> Exercise: Copy out each line of the material exactly. Pictures do not belong in the copy.

Segment Start: Entries provided

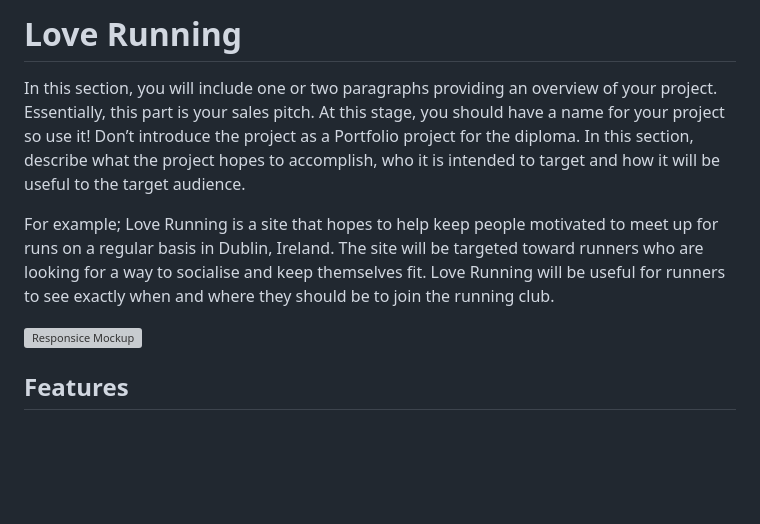
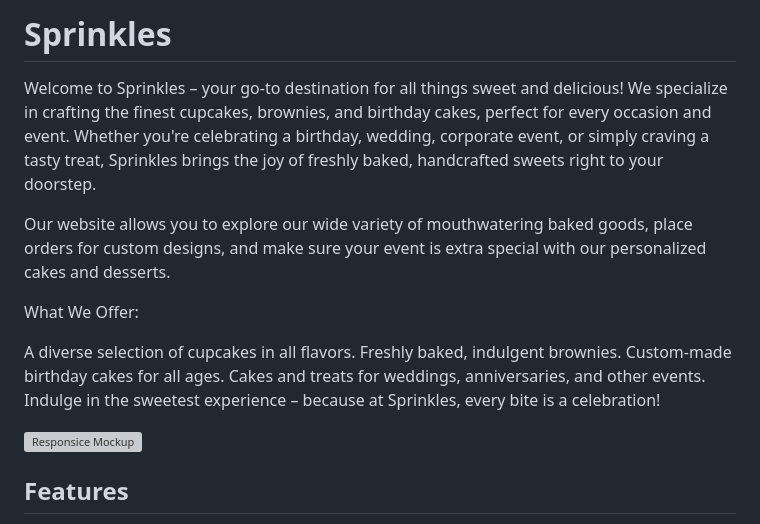
Before and after one commit to Maddz223/Sprinkles, a Markdown page: README.md, the part around the change. Drawn GitHub-style; blank space fills up the shorter version; grey boxes are pictures that could not be loaded.

Commit message:
[Added]intro and responsiveness image to README.md

```diff
--- a/README.md
+++ b/README.md
@@ -1,10 +1,19 @@
-# Love Running
+# Sprinkles
 
-In this section, you will include one or two paragraphs providing an overview of your project. Essentially, this part is your sales pitch. At this stage, you should have a name for your project so use it! Don’t introduce the project as a Portfolio project for the diploma. In this section, describe what the project hopes to accomplish, who it is intended to target and how it will be useful to the target audience.
+Welcome to Sprinkles – your go-to destination for all things sweet and delicious! We specialize in crafting the finest cupcakes, brownies, and birthday cakes, perfect for every occasion and event. Whether you're celebrating a birthday, wedding, corporate event, or simply craving a tasty treat, Sprinkles brings the joy of freshly baked, handcrafted sweets right to your doorstep.
 
-For example; Love Running is a site that hopes to help keep people motivated to meet up for runs on a regular basis in Dublin, Ireland. The site will be targeted toward runners who are looking for a way to socialise and keep themselves fit. Love Running will be useful for runners to see exactly when and where they should be to join the running club.
+Our website allows you to explore our wide variety of mouthwatering baked goods, place orders for custom designs, and make sure your event is extra special with our personalized cakes and desserts.
 
-![Responsice Mockup](https://github.com/lucyrush/readme-template/blob/master/media/love_running_mockup.png)
+What We Offer:
+
+A diverse selection of cupcakes in all flavors.
+Freshly baked, indulgent brownies.
+Custom-made birthday cakes for all ages.
+Cakes and treats for weddings, anniversaries, and other events.
+Indulge in the sweetest experience – because at Sprinkles, every bite is a celebration!
+
+
+![Responsice Mockup](https://github.com/Maddz223/test/blob/main/assets/images/readme-images/image.png)
 
 ## Features
 
```
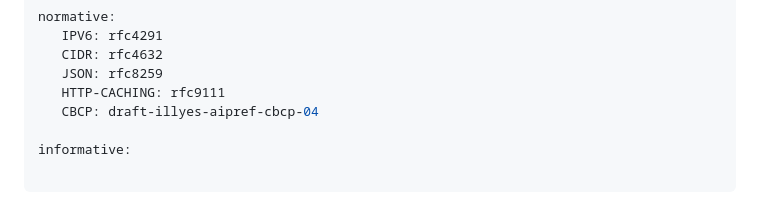
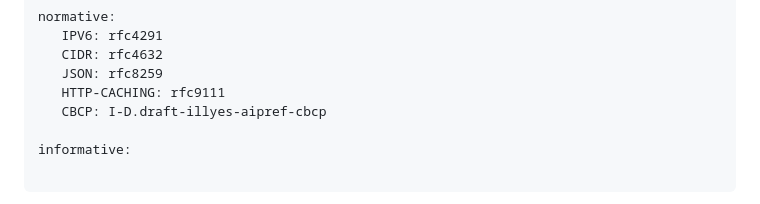
Before and after one commit to garyillyes/jafar, a Markdown page: draft-illyes-aipref-jafar.md, the part around the change. GitHub-like rendering.

Commit message:
IDREF fix

```diff
--- a/draft-illyes-aipref-jafar.md
+++ b/draft-illyes-aipref-jafar.md
@@ -26,7 +26,7 @@ normative:
    CIDR: rfc4632
    JSON: rfc8259
    HTTP-CACHING: rfc9111
-   CBCP: draft-illyes-aipref-cbcp-04
+   CBCP: I-D.draft-illyes-aipref-cbcp
 
 informative:
 
```
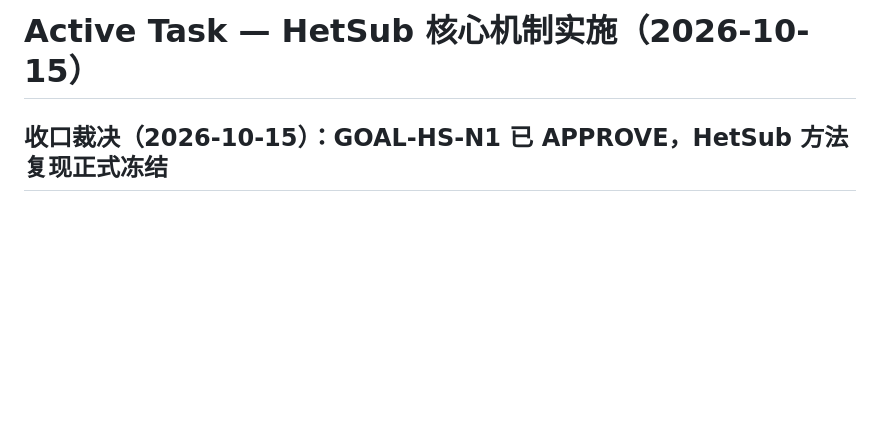
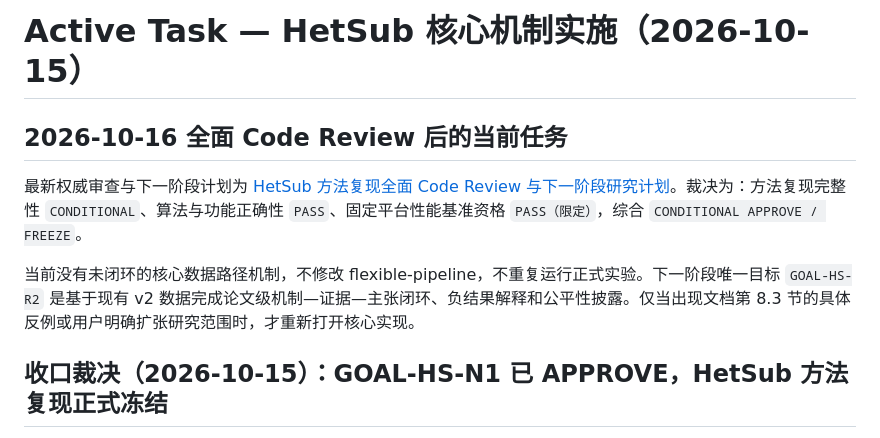
Before and after one commit to miuzujia2018-stack/gem5-gpu-hetsub, a Markdown page: .ai/tasks/TASK.md, the part around the change. Rendered like a GitHub page; blank space fills up the shorter version.

```diff
--- a/.ai/tasks/TASK.md
+++ b/.ai/tasks/TASK.md
@@ -1,4 +1,10 @@
 # Active Task — HetSub 核心机制实施（2026-10-15）
+
+## 2026-10-16 全面 Code Review 后的当前任务
+
+最新权威审查与下一阶段计划为 [HetSub 方法复现全面 Code Review 与下一阶段研究计划](../../docs/HETSUB_COMPREHENSIVE_CODE_REVIEW_AND_NEXT_PLAN_20261016.md)。裁决为：方法复现完整性 `CONDITIONAL`、算法与功能正确性 `PASS`、固定平台性能基准资格 `PASS（限定）`，综合 `CONDITIONAL APPROVE / FREEZE`。
+
+当前没有未闭环的核心数据路径机制，不修改 flexible-pipeline，不重复运行正式实验。下一阶段唯一目标 `GOAL-HS-R2` 是基于现有 v2 数据完成论文级机制—证据—主张闭环、负结果解释和公平性披露。仅当出现文档第 8.3 节的具体反例或用户明确扩张研究范围时，才重新打开核心实现。
 
 ## 收口裁决（2026-10-15）：GOAL-HS-N1 已 APPROVE，HetSub 方法复现正式冻结
 
```
Also changed, not shown: .ai/reviews/REVIEW.md (+6 -0 lines), docs/HETSUB_COMPREHENSIVE_CODE_REVIEW_AND_NEXT_PLAN_20261016.md (added, +206 -0 lines).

Segment End: Entries provided

> Answer below:
Before and after one commit to Maddz223/Sprinkles, a Markdown page: README.md, the part around the change. Drawn GitHub-style; blank space fills up the shorter version; grey boxes are pictures that could not be loaded.

Commit message:
[Added]intro and responsiveness image to README.md

```diff
--- a/README.md
+++ b/README.md
@@ -1,10 +1,19 @@
-# Love Running
+# Sprinkles
 
-In this section, you will include one or two paragraphs providing an overview of your project. Essentially, this part is your sales pitch. At this stage, you should have a name for your project so use it! Don’t introduce the project as a Portfolio project for the diploma. In this section, describe what the project hopes to accomplish, who it is intended to target and how it will be useful to the target audience.
+Welcome to Sprinkles – your go-to destination for all things sweet and delicious! We specialize in crafting the finest cupcakes, brownies, and birthday cakes, perfect for every occasion and event. Whether you're celebrating a birthday, wedding, corporate event, or simply craving a tasty treat, Sprinkles brings the joy of freshly baked, handcrafted sweets right to your doorstep.
 
-For example; Love Running is a site that hopes to help keep people motivated to meet up for runs on a regular basis in Dublin, Ireland. The site will be targeted toward runners who are looking for a way to socialise and keep themselves fit. Love Running will be useful for runners to see exactly when and where they should be to join the running club.
+Our website allows you to explore our wide variety of mouthwatering baked goods, place orders for custom designs, and make sure your event is extra special with our personalized cakes and desserts.
 
-![Responsice Mockup](https://github.com/lucyrush/readme-template/blob/master/media/love_running_mockup.png)
+What We Offer:
+
+A diverse selection of cupcakes in all flavors.
+Freshly baked, indulgent brownies.
+Custom-made birthday cakes for all ages.
+Cakes and treats for weddings, anniversaries, and other events.
+Indulge in the sweetest experience – because at Sprinkles, every bite is a celebration!
+
+
+![Responsice Mockup](https://github.com/Maddz223/test/blob/main/assets/images/readme-images/image.png)
 
 ## Features
 
```
Before and after one commit to garyillyes/jafar, a Markdown page: draft-illyes-aipref-jafar.md, the part around the change. GitHub-like rendering.

Commit message:
IDREF fix

```diff
--- a/draft-illyes-aipref-jafar.md
+++ b/draft-illyes-aipref-jafar.md
@@ -26,7 +26,7 @@ normative:
    CIDR: rfc4632
    JSON: rfc8259
    HTTP-CACHING: rfc9111
-   CBCP: draft-illyes-aipref-cbcp-04
+   CBCP: I-D.draft-illyes-aipref-cbcp
 
 informative:
 
```
Before and after one commit to miuzujia2018-stack/gem5-gpu-hetsub, a Markdown page: .ai/tasks/TASK.md, the part around the change. Rendered like a GitHub page; blank space fills up the shorter version.

```diff
--- a/.ai/tasks/TASK.md
+++ b/.ai/tasks/TASK.md
@@ -1,4 +1,10 @@
 # Active Task — HetSub 核心机制实施（2026-10-15）
+
+## 2026-10-16 全面 Code Review 后的当前任务
+
+最新权威审查与下一阶段计划为 [HetSub 方法复现全面 Code Review 与下一阶段研究计划](../../docs/HETSUB_COMPREHENSIVE_CODE_REVIEW_AND_NEXT_PLAN_20261016.md)。裁决为：方法复现完整性 `CONDITIONAL`、算法与功能正确性 `PASS`、固定平台性能基准资格 `PASS（限定）`，综合 `CONDITIONAL APPROVE / FREEZE`。
+
+当前没有未闭环的核心数据路径机制，不修改 flexible-pipeline，不重复运行正式实验。下一阶段唯一目标 `GOAL-HS-R2` 是基于现有 v2 数据完成论文级机制—证据—主张闭环、负结果解释和公平性披露。仅当出现文档第 8.3 节的具体反例或用户明确扩张研究范围时，才重新打开核心实现。
 
 ## 收口裁决（2026-10-15）：GOAL-HS-N1 已 APPROVE，HetSub 方法复现正式冻结
 
```
Also changed, not shown: .ai/reviews/REVIEW.md (+6 -0 lines), docs/HETSUB_COMPREHENSIVE_CODE_REVIEW_AND_NEXT_PLAN_20261016.md (added, +206 -0 lines).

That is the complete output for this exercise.